Cannibalising the Chinese 'watching mass': Documenting and analysing the evolution of Chinese televisual terms of address from the 'watching mass' to 'snack food' Zhong, Yong en_US Wang, Qianting en_US 2021-11-25T12:32:05Z 2021-11-25T12:32:05Z 2006 en_US
dc.description.abstract Like other media, Chinese television has evolved to become too sophisticated to be identifiable simply as a party mouthpiece (Sun 1996; Shoesmith 1998). Nonetheless, it is anything but a free or independent medium and continues to be under the strict political and ideological control of the Chinese Communist Party. What distinguishes it from its past is that it not only propagates and controls audiences but also educates, entertains, informs and unites them in a manner endorsed by the Party. More than two decades of sustained economic development and apparent political and social stability, as well as the need to combat foreign and hostile media signals, have also given the Party the confidence and justification to openly use the medium for its own purposes. It is in this sense that we would like to assert that Chinese television, especially Chinese Central Television (CCT), aspires to be an empire that permeates every temporal and spatial aspect of people's life. Given this new configuration, different academic viewpoints can be taken to study Chinese television to generate different knowledge about it. Yong Zhong, one of the co-authors of this article, has continuously positioned himself critically in relation to the propaganda aspect of Chinese television in a range of research projects. One of the projects, completed recently, investigated how, under the current strict political and ideological control, individual elements in Chinese television were being ingeniously creative in order to survive and challenge the status quo and how they in turn impacted on the medium and the population. An example of such ingenious attempts was the surprise success of Super Girly Voice, an American Idol-like reality show, staged and screened by Hunan Satellite Television (HST) in 2005. The show was successful in many respects, including beating CCTV in ratings in spite of the latter's criticism and suppression, drawing over 150,000 contestants and the largest audiences in the history of Chinese television and generating at least US$1 billion in revenues (CSSA 2005). In the words of Keane, Fung and Moran (2006) the show was so successful that it 'demonstrated the need for China Central Television to reassert its authority in popular programming'. To us as academic media watchers it also apparently and successfully reshaped the relationship between Chinese television and viewers, partially as a result of the new terms of address invented in its process. In this article we will present findings of a project that studied these terms of address. en_US

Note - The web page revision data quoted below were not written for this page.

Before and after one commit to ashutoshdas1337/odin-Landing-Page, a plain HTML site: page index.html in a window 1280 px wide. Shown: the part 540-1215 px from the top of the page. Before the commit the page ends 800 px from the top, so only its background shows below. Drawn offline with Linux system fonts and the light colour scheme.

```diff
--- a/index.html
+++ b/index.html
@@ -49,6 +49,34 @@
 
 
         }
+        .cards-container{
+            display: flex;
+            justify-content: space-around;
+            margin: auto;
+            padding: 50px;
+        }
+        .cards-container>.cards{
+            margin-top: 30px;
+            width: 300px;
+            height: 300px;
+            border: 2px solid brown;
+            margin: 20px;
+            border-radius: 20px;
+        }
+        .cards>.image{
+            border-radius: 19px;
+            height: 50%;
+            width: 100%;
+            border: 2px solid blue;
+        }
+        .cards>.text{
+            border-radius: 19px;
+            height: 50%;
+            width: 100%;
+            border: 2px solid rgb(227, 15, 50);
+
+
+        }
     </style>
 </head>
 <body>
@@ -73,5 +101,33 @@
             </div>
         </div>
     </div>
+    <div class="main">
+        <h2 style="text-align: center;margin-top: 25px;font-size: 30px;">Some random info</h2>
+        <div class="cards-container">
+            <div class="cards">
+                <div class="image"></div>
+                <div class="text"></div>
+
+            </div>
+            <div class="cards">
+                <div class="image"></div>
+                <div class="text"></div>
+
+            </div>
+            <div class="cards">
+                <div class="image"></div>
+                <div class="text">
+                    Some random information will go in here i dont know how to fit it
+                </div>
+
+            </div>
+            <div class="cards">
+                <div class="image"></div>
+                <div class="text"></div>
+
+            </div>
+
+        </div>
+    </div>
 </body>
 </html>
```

dc.identifier.issn 1321-6597 en_US
dc.language English
dc.language.iso EN en_US
dc.rights CC BY-NC-ND 3.0 en_US
dc.rights.uri en_US

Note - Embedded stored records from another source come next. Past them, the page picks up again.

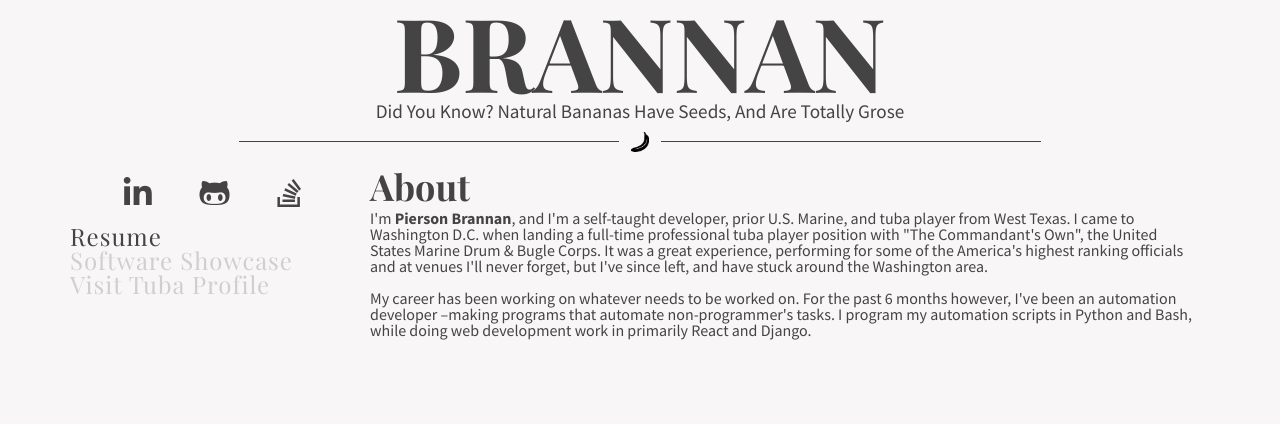
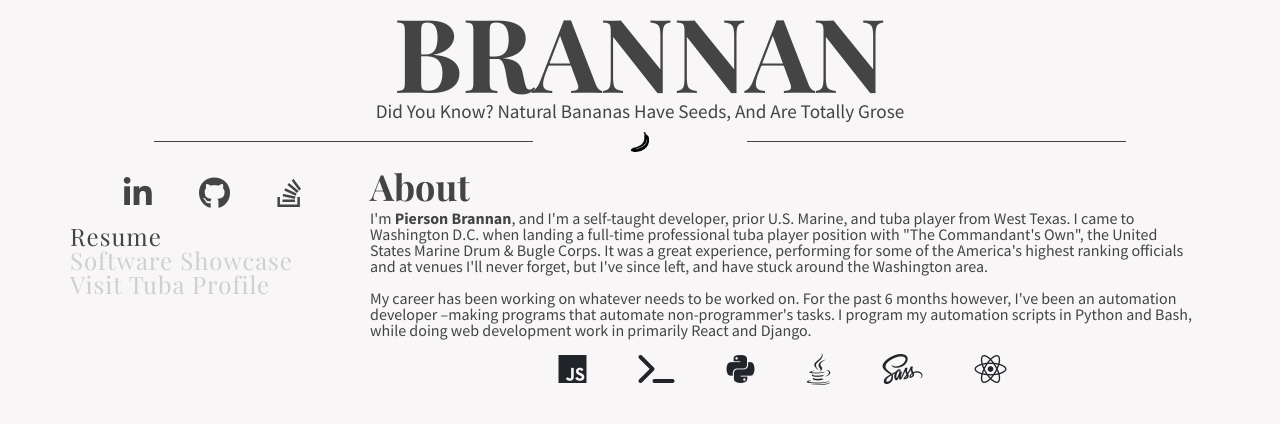
Before and after one commit to bananabrann/bananabrann.com, a React (Create React App) app: page / in a window 1280 px wide. Shown: the top 424 px of the page. Built offline with nearby package versions, Linux system fonts and the light colour scheme; a web font is replaced by a local one.

Commit message:
Add techstack row to bottom of About

```diff
--- a/src/Components/App/App.scss
+++ b/src/Components/App/App.scss
@@ -1,3 +1,4 @@
+@use '../../styles/adjustments' as a;
 @use '../../styles/colors' as c;
 @use '../../styles/fonts' as f;
 @use '../../styles/transitions' as t;
@@ -26,6 +27,10 @@ h3 {
 
 .not-available {
   color: c.$not-available;
+}
+
+.center-me {
+  @include a.center-me-as-row();
 }
 
 // TODO: I thnk SASS can handle this to not be explicit
--- a/src/Components/Home/Home.js
+++ b/src/Components/Home/Home.js
@@ -79,7 +79,7 @@ class Home extends React.Component {
                   <i class="fab fa-linkedin-in fa-2x"></i>
                 </a>
                 <a href="https://www.github.com/bananabrann">
-                  <i class="fab fa-github-alt fa-2x"></i>
+                  <i class="fab fa-github fa-2x"></i>
                 </a>
                 <a href="https://stackoverflow.com/users/11057120/bananabrann?tab=profile">
                   <i class="fab fa-stack-overflow fa-2x"></i>
@@ -125,6 +125,15 @@ class Home extends React.Component {
                 my automation scripts in Python and Bash, while doing web
                 development work in primarily React and Django.
               </p>
+
+              <Row id="techstack-icons" className="center-me">
+                <i class="fab fa-js fa-2x"></i>
+                <i class="fas fa-terminal fa-2x"></i>
+                <i class="fab fa-python fa-2x"></i>
+                <i class="fab fa-java fa-2x"></i>
+                <i class="fab fa-sass fa-2x"></i>
+                <i class="fab fa-react fa-2x"></i>
+              </Row>
             </Col>
           </Row>
         </Container>
--- a/src/Components/Home/Home.scss
+++ b/src/Components/Home/Home.scss
@@ -33,3 +33,8 @@
     padding: 6px 0;
   }
 }
+
+#techstack-icons {
+  max-width: 500px;
+  margin: 15px auto;
+}
--- a/src/styles/_adjustments.scss
+++ b/src/styles/_adjustments.scss
@@ -10,6 +10,6 @@
     width: 100%;
     display: flex;
     flex-direction: row;
-    justify-content: center;
+    justify-content: space-around;
     align-items: center;
 }
```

dc.source Legacy MARC en_US
dc.subject.other China en_US
dc.subject.other Media en_US
dc.subject.other Language en_US
dc.subject.other Screen and Media Culture (420304) en_US
dc.title Cannibalising the Chinese 'watching mass': Documenting and analysing the evolution of Chinese televisual terms of address from the 'watching mass' to 'snack food' en_US
dc.type Journal Article en
dcterms.accessRights metadata only access
dspace.entity.type Publication en_US
unsw.relation.faculty Arts Design & Architecture
unsw.relation.ispartofissue 1 en_US
unsw.relation.ispartofjournal Journal of International Communication en_US
unsw.relation.ispartofpagefrompageto 23-36 en_US
unsw.relation.ispartofvolume 12 en_US
unsw.relation.originalPublicationAffiliation Zhong, Yong, Languages & Linguistics, Faculty of Arts & Social Sciences, UNSW en_US
unsw.relation.originalPublicationAffiliation Wang, Qianting en_US School of Humanities & Languages *
Resource type